### Prompt
Using the records below, locate all lines containing "margin" and return them.

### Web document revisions
□ □ □ □

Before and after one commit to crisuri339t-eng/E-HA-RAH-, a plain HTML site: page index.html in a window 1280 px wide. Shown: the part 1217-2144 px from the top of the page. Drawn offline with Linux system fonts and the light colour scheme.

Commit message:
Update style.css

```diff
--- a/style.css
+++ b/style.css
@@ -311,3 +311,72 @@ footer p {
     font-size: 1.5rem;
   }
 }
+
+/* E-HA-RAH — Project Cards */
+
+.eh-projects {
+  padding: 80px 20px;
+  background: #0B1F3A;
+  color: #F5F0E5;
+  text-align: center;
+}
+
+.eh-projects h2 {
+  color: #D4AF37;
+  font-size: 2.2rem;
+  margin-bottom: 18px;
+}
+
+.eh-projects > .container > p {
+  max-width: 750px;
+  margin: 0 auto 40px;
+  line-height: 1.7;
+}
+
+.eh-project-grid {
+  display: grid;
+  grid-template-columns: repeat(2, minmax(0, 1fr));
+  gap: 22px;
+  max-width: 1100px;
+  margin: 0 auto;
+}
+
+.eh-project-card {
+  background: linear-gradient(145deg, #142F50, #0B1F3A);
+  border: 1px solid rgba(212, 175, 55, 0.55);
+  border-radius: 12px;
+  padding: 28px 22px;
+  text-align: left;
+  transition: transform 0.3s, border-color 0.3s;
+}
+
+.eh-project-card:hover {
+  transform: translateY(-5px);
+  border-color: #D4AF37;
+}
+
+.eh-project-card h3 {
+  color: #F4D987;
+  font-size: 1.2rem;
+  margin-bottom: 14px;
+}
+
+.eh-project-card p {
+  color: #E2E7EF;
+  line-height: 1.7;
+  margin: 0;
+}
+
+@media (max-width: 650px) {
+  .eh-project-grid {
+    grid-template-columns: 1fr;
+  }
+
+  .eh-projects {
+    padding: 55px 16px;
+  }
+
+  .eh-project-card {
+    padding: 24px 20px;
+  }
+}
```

□ □ □ □

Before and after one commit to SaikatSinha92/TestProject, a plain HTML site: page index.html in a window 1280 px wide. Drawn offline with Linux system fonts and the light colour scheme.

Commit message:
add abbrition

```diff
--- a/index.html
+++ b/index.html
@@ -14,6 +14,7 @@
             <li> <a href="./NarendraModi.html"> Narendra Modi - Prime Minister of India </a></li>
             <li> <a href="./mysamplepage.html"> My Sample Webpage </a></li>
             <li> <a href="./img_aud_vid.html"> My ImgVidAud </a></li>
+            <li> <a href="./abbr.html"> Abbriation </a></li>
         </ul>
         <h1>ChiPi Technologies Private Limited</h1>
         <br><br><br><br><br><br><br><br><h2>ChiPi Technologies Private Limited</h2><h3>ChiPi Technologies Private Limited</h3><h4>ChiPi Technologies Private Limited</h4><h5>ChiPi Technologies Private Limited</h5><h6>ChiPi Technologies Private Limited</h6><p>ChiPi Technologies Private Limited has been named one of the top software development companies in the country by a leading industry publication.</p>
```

□ □ □ □

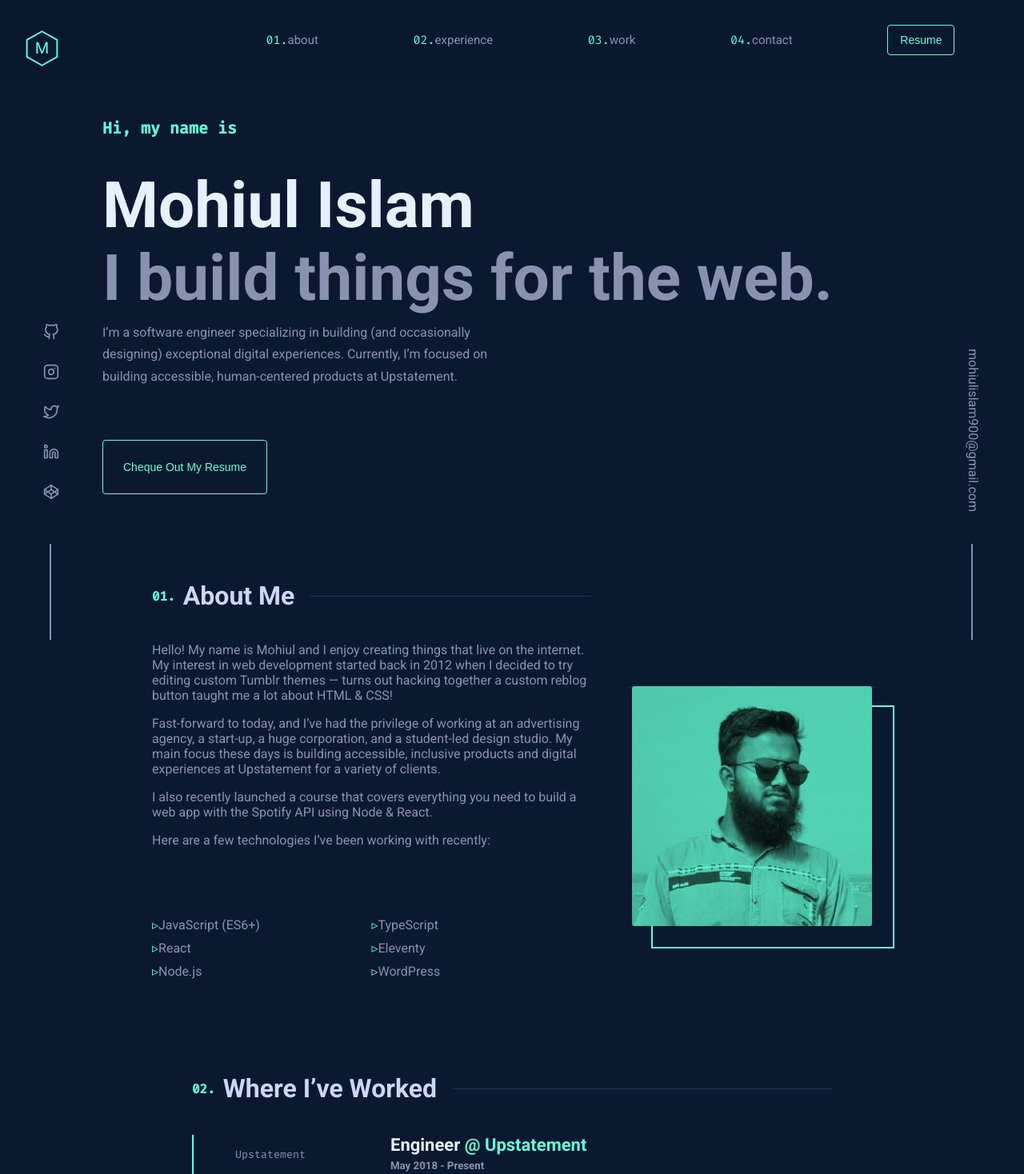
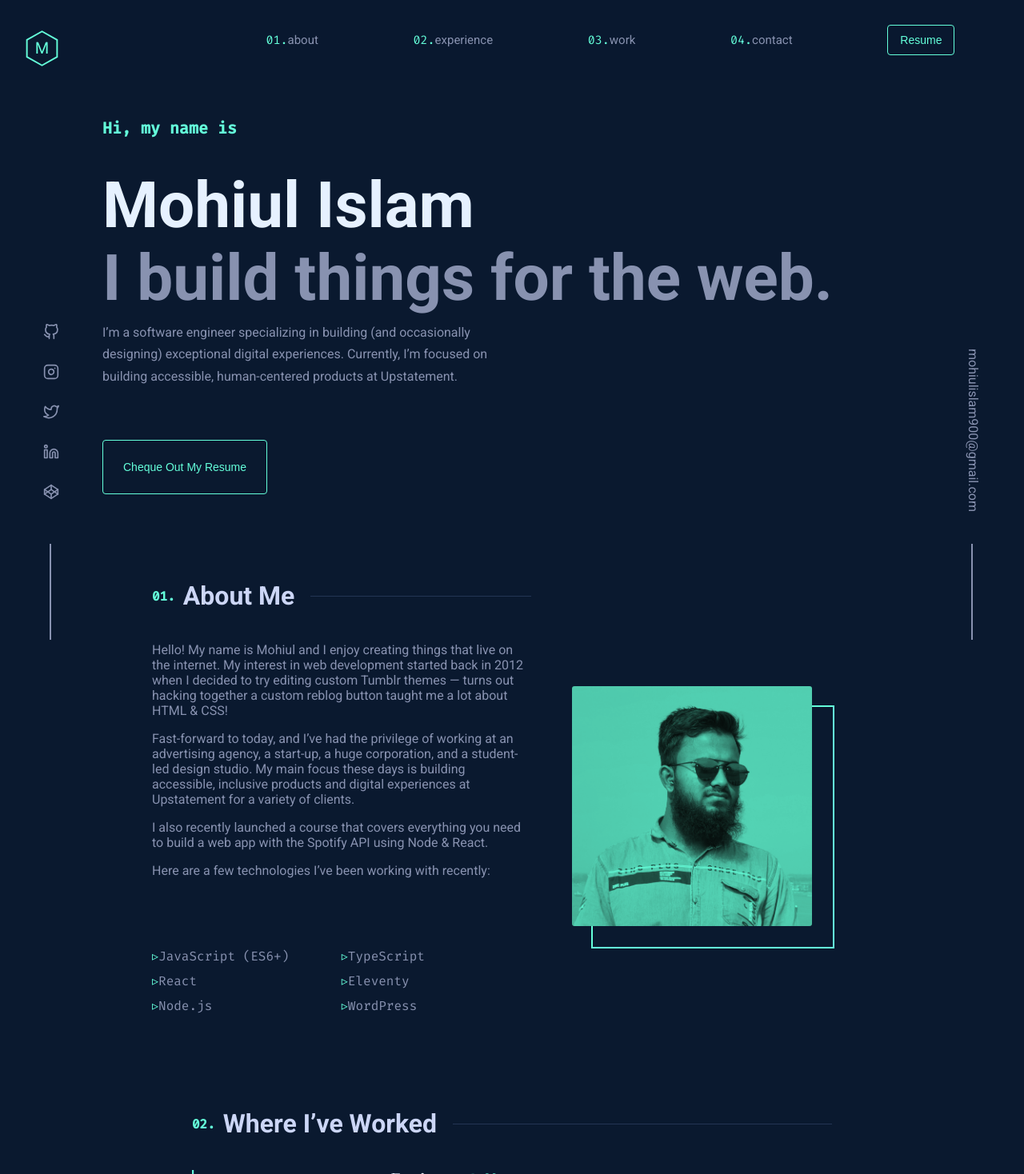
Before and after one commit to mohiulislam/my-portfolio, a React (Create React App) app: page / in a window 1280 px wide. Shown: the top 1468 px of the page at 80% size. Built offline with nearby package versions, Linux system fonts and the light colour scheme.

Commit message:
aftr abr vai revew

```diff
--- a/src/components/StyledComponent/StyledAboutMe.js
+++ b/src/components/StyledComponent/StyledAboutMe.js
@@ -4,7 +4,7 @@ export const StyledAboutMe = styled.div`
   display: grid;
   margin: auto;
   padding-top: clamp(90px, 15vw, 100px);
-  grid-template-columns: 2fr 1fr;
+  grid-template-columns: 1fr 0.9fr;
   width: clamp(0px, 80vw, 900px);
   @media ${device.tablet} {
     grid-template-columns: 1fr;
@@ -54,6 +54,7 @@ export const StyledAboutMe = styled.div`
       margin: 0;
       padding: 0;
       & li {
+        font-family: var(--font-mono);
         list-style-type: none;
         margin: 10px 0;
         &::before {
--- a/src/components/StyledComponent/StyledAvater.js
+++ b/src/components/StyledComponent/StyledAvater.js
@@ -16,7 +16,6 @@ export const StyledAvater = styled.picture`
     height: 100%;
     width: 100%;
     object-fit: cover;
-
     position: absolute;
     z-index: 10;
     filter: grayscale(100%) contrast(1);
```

□ □ □ □

### Result for this task
+  margin-bottom: 18px;
+  margin: 0 auto 40px;
+  margin: 0 auto;
+  margin-bottom: 14px;
+  margin: 0;
   margin: auto;
       margin: 0;
         margin: 10px 0;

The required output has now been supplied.